There are four methods of acquiring data: collecting new data; converting/transforming legacy data; sharing/exchanging data; and purchasing data. This includes automated collection (e.g., of sensor-derived data), the manual recording of empirical observations, and obtaining existing data from other sources.
There are a number of consideration when acquiring data . Once the data are collected or received, the data must be reviewed to assure that the data meet standards and can be certified as acceptable for their intended use by USGS.
- Project Needs: The first thing to always consider is the need – why are these data required? What will be done with them?
- Project Rules: A business rule identifies the constraints under which the business operates. For instance, where applicable, all geospatial data must have Federal Geographic Data Committee (FGDC) compliant metadata. These rules will affect your data acquisition decisions.
- Data Standards: Any Government, USGS, or industry standards that apply will need consideration.

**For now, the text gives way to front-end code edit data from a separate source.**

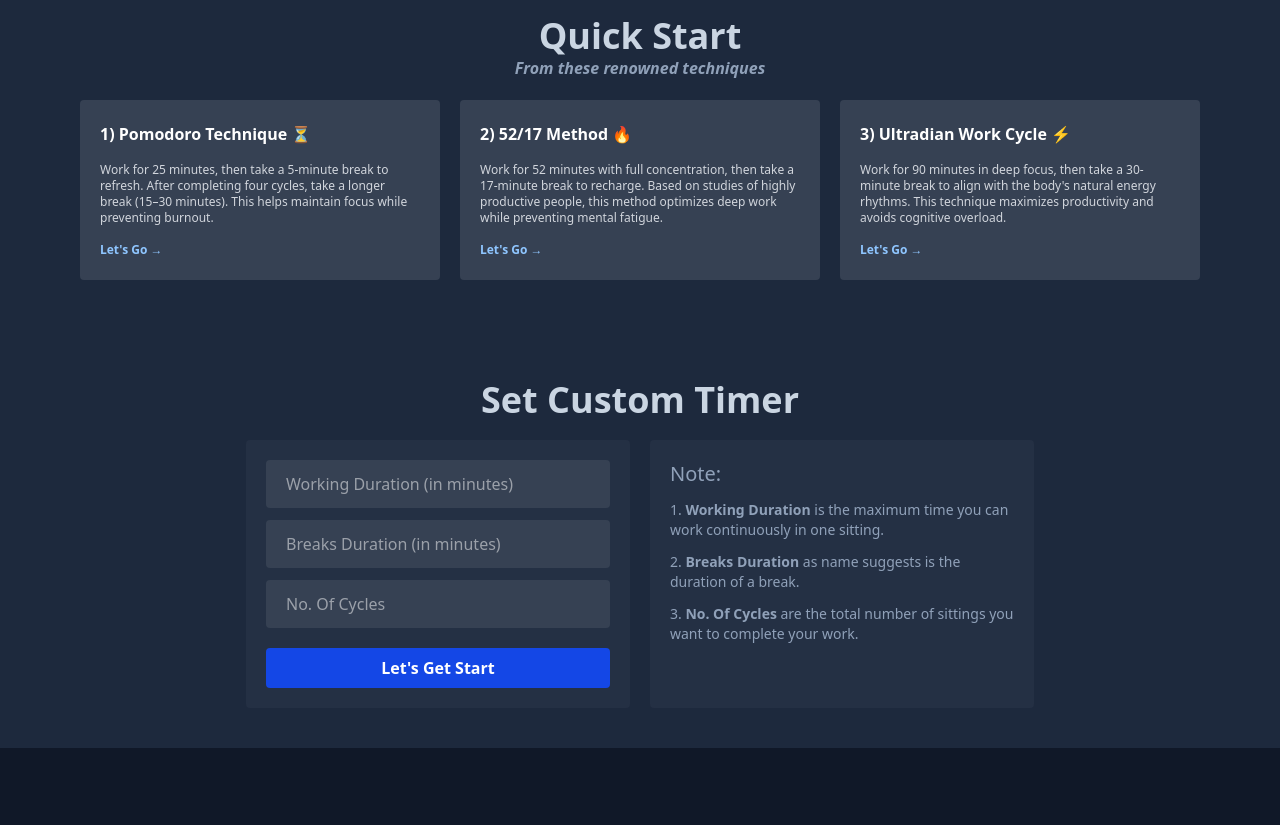
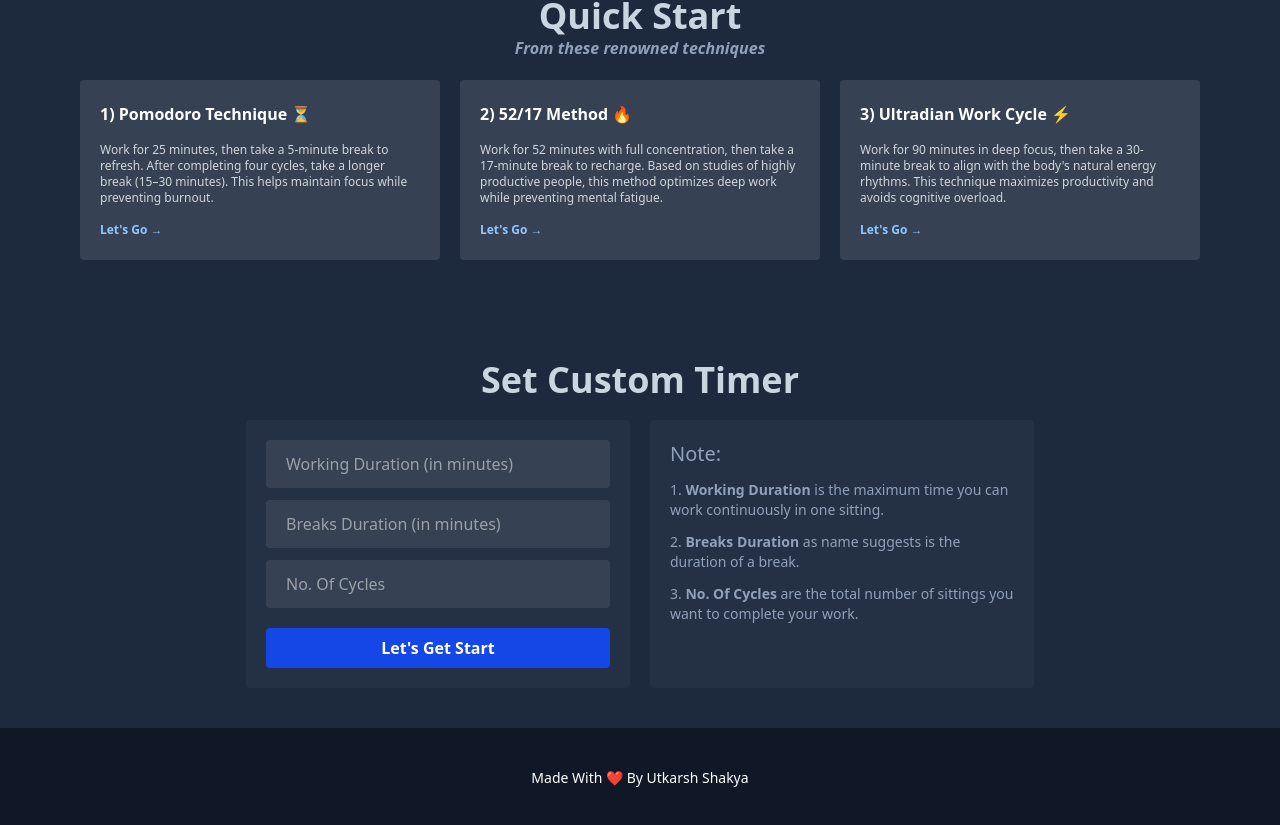
Before and after one commit to utkarshakya/Respiro, a React (Vite) app: page / in a window 1280 px wide. Shown: the part 573-1398 px from the top of the page. Before the commit the page ends 1321 px from the top, so only its background shows below. Built offline with nearby package versions, Linux system fonts and the light colour scheme.

Commit message:
feat: restructure Home component layout, add Footer component for improved presentation

```diff
--- a/index.html
+++ b/index.html
@@ -7,7 +7,7 @@
     <link rel="stylesheet" href="./src/public/style/output.css">
 </head>
 <body class="bg-gray-900 text-white">
-    <div id="root" class="w-screen max-w-7xl flex flex-col items-center gap-5 bg-slate-800 mx-auto px-5 md:px-20"></div>
+    <div id="root"></div>
     <script type="module" src="src/main.jsx"></script>
 </body>
 </html>
--- a/src/components/Home.jsx
+++ b/src/components/Home.jsx
@@ -1,15 +1,19 @@
 import React from "react";
 import { CardSection, CustomTimer, Heading, Navbar } from "./partial";
+import Footer from "./partial/Footer";
 
 function Home() {
   return (
     <>
-      <div className="w-full h-full flex flex-col gap-5">
-        <Navbar />
-        <Heading />
-        <CardSection />
-        <CustomTimer />
+      <Navbar />
+      <div className="w-screen max-w-7xl flex flex-col items-center gap-5 bg-slate-800 mx-auto px-5 md:px-20">
+        <div className="w-full h-full flex flex-col gap-5">
+          <Heading />
+          <CardSection />
+          <CustomTimer />
+        </div>
       </div>
+      <Footer />
     </>
   );
 }
--- /dev/null
+++ b/src/components/partial/Footer.jsx
@@ -0,0 +1,11 @@
+import React from "react";
+
+function Footer() {
+  return (
+    <div className="w-full flex justify-center bg-gray-900 py-10">
+      <p className="text-sm">Made With ❤️ By Utkarsh Shakya</p>
+    </div>
+  );
+}
+
+export default Footer;
```
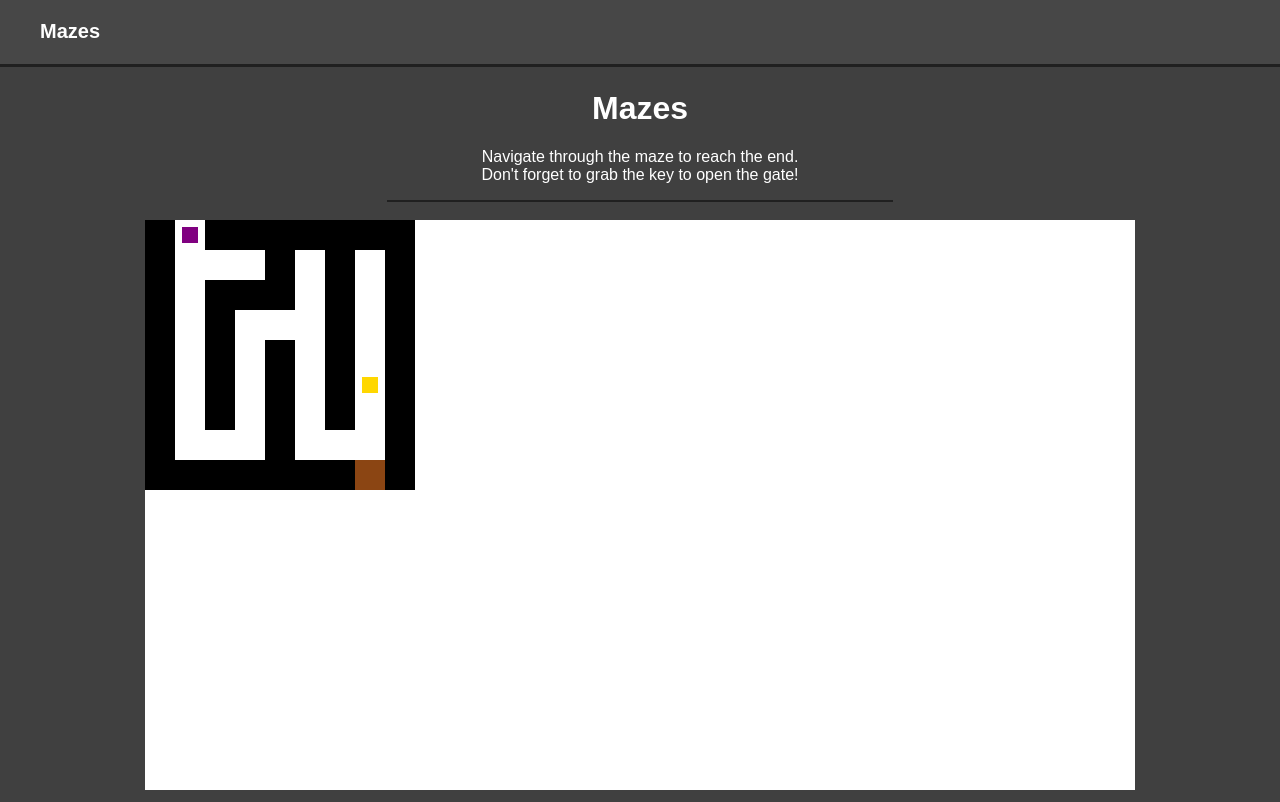
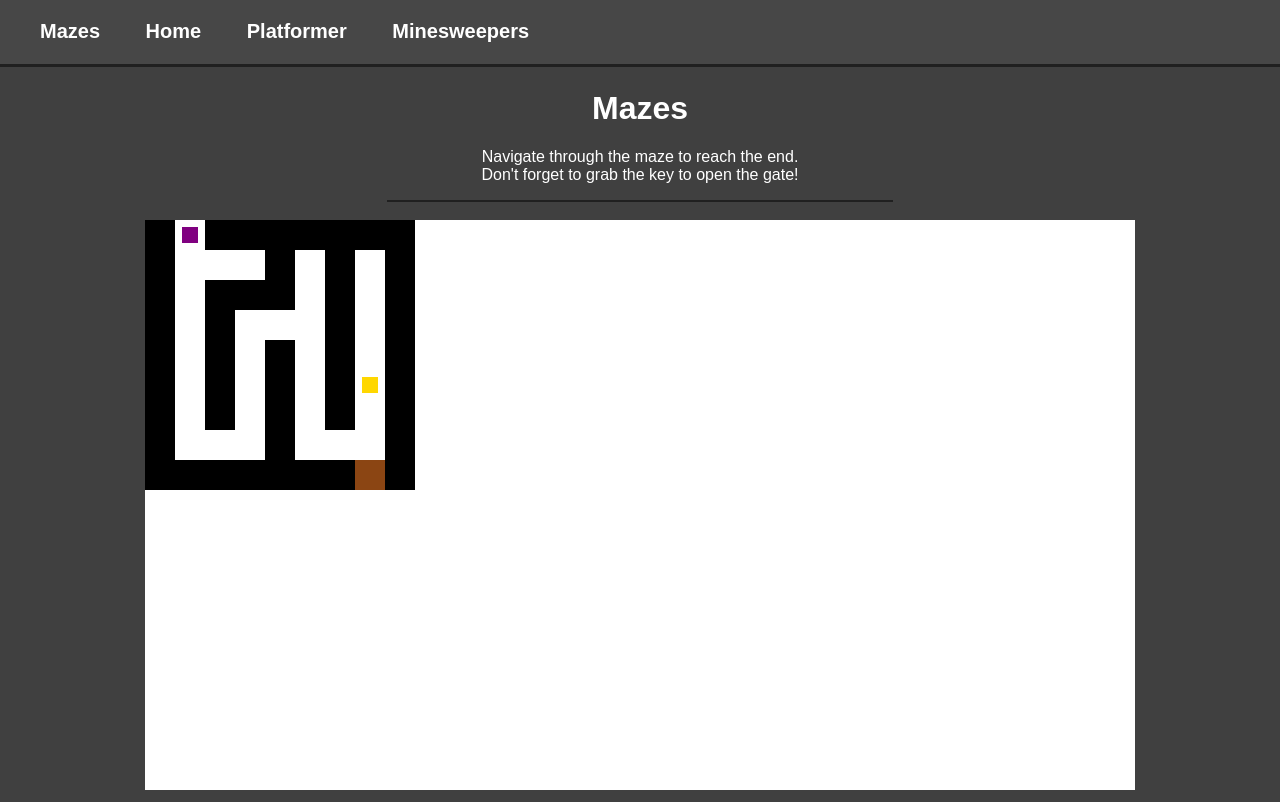
Before and after one commit to BenedictHubner/BenedictHubner.github.io, a plain HTML site: page mazes.html in a window 1280 px wide. Drawn offline with Linux system fonts and the light colour scheme.

Commit message:
Updating these files
Forgot to save before uploading, so they were missing some links at the top.

```diff
--- a/mazes.html
+++ b/mazes.html
@@ -9,6 +9,9 @@
         <nav class="header">
             <ul>
                 <li><a href="#top">Mazes</a></li>
+                <li><a href="./index.html">Home</a></li>
+                <li><a href="./platformer.html">Platformer</a></li>
+                <li><a href="./minesweeper.html">Minesweepers</a></li>
             </ul>
         </nav>
         <div class="intro">
```
Also changed, not shown: minesweeper.html (+3 -0 lines), platformer.html (+1 -0 lines).
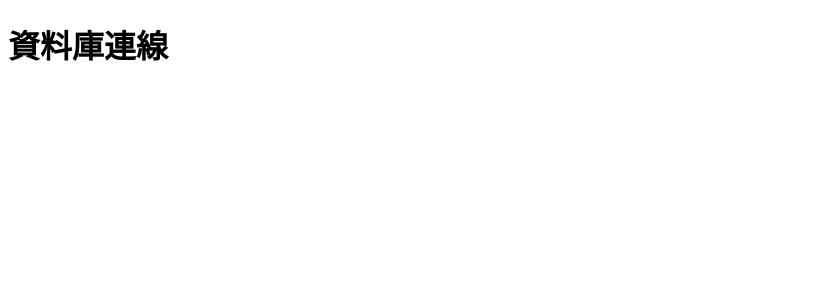
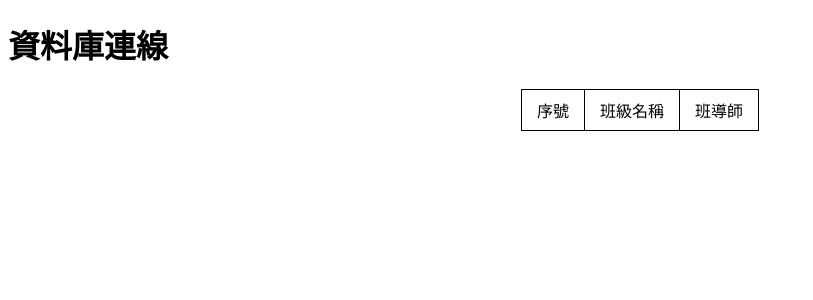
Before and after one commit to youyu129/113-PHP, a PHP site: page /pdo.php in a window 1280 px wide. Shown: the top 300 px of the page, without its empty margins (0-813 px from the left). Run offline with PHP 8.4, Linux system fonts and the light colour scheme; data that the repository does not hold is empty.

Commit message:
修改pdo呈現方式為表格

```diff
--- a/pdo.php
+++ b/pdo.php
@@ -1,13 +1,38 @@
 <!DOCTYPE html>
 <html lang="en">
+
 <head>
     <meta charset="UTF-8">
     <meta name="viewport" content="width=device-width, initial-scale=1.0">
     <title>Document</title>
+    <style>
+        table {
+            border-collapse: collapse;
+            border: 1px solid black;
+            margin:auto;
+        }
+        th{
+            background-color: #fff;
+            color:darkorange;
+            text-shadow:;
+        }
+        tr,
+        td {
+            height: 30px;
+            border: 1px solid black;
+            padding: 5px 15px;
+            text-align:center;
+        }
+    </style>
 </head>
+
 <body>
     <h1>資料庫連線</h1>
-    <?php
+    <table>
+    <tr>
+        <td>序號</td></td><td>班級名稱</td><td>班導師</td>
+    </tr>
+        <?php
     // $dsn通常都用這個變數
     // dbname資料庫名稱
     // port 資料庫用3306 web用80 可以不用寫
@@ -19,13 +44,19 @@
     $sql="select * from classes";
     $rows=$pdo->query($sql)->fetchAll(PDO::FETCH_ASSOC);
 
+
     foreach ($rows as $row) {
-        echo $row['id']."-".$row['name']."-".$row['tutor']."<br>";
+    ?>
+        <tr>
+            <td><?=$row['id'];?></td>
+            <td><?=$row['name']?></td>
+            <td><?=$row['tutor']?></td>
+        </tr>
+    <?php
     }
+    ?>
 
-    // echo "<pre>";
-    // print_r($rows);
-    // echo "</pre>";
-    ?>
+    </table>
 </body>
+
 </html>
```
Also changed, not shown: classes_detail.php (added, +11 -0 lines).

- Accuracy Requirements: Among the most familiar accuracy requirements is the locational accuracy for spatial data; but there are other accuracy requirements that you may need to consider as well.
- Cost: Cost is always a consideration. Sometimes it’s cheaper to buy than to collect.
- Currency of Data: For many types of work, the data need to be fairly current. For others, data may need to cover a specified time period. For others, data need to be in a specific season. If you are trying to determine vegetation coverage, for example, you may want photographs from the summer, when vegetation is at the highest. If you are trying to look for land forms, you may want winter photos.
- Time Constraints: You should determine how soon you need the data.
- Format: Do you need the data as spatial data, photos, flat files, Excel files, XML files? This may not apply, but you need to determine that for each project.